* **Assignment**
From the records below, copy the lines that include "label".

* **Web interface edit records**
--------------------
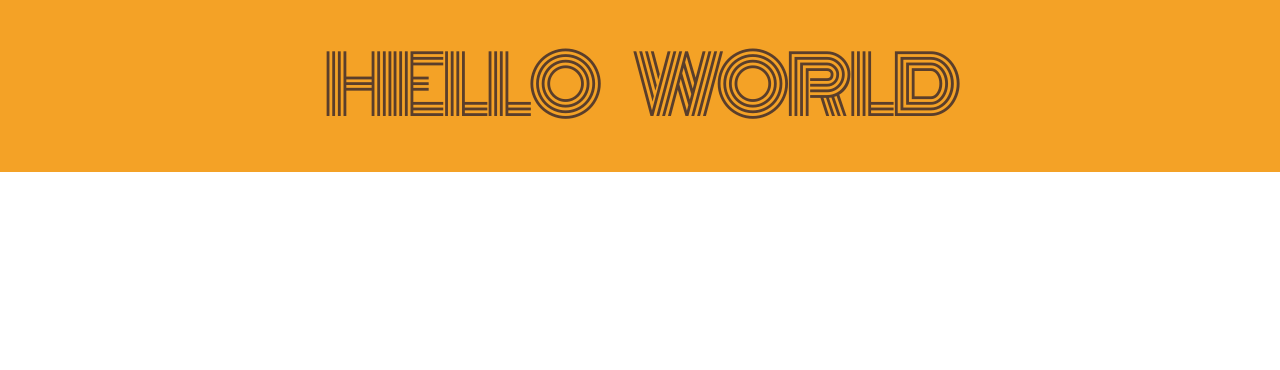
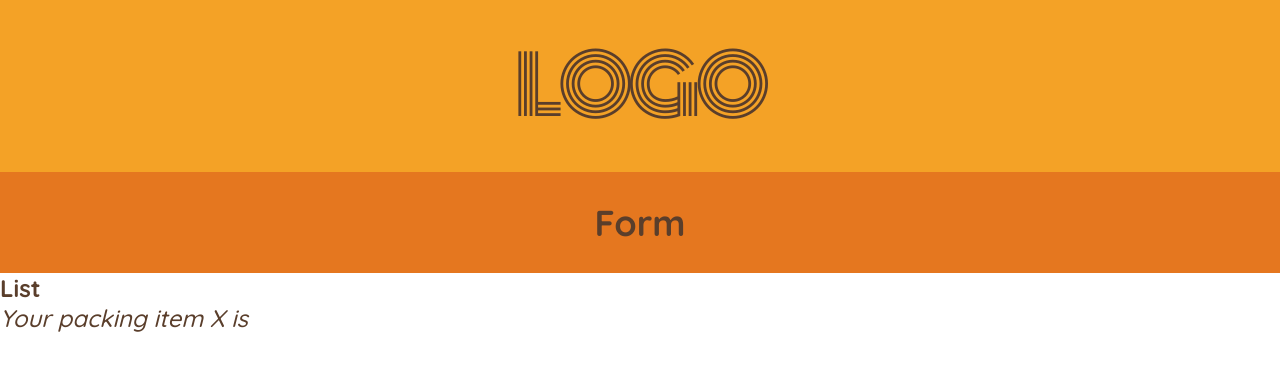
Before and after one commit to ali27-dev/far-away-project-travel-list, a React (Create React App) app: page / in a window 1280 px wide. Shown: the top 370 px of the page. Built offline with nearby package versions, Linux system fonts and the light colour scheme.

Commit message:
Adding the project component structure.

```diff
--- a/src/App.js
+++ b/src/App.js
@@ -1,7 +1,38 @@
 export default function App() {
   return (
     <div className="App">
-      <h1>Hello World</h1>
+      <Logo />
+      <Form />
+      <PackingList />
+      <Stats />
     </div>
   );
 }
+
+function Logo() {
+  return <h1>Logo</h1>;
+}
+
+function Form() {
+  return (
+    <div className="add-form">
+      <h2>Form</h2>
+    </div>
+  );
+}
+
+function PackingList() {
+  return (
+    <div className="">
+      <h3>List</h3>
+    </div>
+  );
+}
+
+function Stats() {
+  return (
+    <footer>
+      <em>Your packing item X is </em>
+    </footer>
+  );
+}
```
--------------------
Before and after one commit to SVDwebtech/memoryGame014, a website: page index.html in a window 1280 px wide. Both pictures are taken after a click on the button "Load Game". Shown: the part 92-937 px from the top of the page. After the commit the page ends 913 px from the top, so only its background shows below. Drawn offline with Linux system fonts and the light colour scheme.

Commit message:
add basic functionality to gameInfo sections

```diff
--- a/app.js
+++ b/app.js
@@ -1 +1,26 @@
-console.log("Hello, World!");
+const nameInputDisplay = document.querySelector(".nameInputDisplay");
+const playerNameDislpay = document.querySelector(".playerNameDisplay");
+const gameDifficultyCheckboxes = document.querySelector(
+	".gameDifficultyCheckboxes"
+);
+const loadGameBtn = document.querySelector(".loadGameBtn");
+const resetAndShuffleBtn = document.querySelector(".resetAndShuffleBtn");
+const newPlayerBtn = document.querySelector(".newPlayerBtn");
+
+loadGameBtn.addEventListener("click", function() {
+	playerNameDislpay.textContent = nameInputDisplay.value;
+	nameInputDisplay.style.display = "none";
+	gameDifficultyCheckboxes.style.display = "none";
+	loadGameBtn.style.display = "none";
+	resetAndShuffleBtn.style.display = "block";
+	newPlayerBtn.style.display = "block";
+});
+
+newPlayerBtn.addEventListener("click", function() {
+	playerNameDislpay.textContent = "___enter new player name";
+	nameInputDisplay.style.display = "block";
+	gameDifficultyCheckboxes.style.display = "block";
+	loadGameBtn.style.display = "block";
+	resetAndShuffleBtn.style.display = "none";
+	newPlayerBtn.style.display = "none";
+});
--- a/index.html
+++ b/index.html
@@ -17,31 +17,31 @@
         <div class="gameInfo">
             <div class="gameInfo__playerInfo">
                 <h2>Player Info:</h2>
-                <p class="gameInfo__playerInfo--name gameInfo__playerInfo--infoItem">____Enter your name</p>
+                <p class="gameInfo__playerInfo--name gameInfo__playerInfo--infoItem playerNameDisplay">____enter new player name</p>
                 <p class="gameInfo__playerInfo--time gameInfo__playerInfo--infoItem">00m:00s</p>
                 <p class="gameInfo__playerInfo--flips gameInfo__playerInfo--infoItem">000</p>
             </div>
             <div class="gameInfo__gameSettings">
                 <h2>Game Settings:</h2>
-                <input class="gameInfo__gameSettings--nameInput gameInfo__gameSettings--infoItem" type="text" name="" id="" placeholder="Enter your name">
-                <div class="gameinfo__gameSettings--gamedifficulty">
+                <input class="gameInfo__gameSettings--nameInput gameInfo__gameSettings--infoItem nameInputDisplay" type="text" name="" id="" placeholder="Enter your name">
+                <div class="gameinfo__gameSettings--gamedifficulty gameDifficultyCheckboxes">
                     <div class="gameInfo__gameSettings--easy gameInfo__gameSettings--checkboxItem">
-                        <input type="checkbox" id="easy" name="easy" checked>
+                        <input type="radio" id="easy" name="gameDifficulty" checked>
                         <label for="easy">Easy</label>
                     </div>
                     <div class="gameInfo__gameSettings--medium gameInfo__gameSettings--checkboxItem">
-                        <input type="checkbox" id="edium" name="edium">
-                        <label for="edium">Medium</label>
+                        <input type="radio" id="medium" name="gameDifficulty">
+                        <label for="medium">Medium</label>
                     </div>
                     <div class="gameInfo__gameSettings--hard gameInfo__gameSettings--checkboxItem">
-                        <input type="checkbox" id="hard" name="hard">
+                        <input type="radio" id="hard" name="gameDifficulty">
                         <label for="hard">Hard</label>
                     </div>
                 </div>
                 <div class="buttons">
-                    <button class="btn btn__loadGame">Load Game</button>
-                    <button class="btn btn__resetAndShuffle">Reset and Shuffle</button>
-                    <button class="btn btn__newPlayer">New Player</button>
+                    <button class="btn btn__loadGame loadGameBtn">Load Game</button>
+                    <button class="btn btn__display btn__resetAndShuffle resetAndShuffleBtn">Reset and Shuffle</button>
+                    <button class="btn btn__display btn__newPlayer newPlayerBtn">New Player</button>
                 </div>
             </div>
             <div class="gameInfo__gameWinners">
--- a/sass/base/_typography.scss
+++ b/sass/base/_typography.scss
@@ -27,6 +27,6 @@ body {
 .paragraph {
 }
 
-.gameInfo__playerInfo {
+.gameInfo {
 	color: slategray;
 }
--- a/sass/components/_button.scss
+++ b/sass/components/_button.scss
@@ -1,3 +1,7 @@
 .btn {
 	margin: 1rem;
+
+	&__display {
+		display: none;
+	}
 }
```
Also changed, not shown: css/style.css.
--------------------
* **Response to the task**
                         <label for="easy">Easy</label>
-                        <label for="edium">Medium</label>
+                        <label for="medium">Medium</label>
                         <label for="hard">Hard</label>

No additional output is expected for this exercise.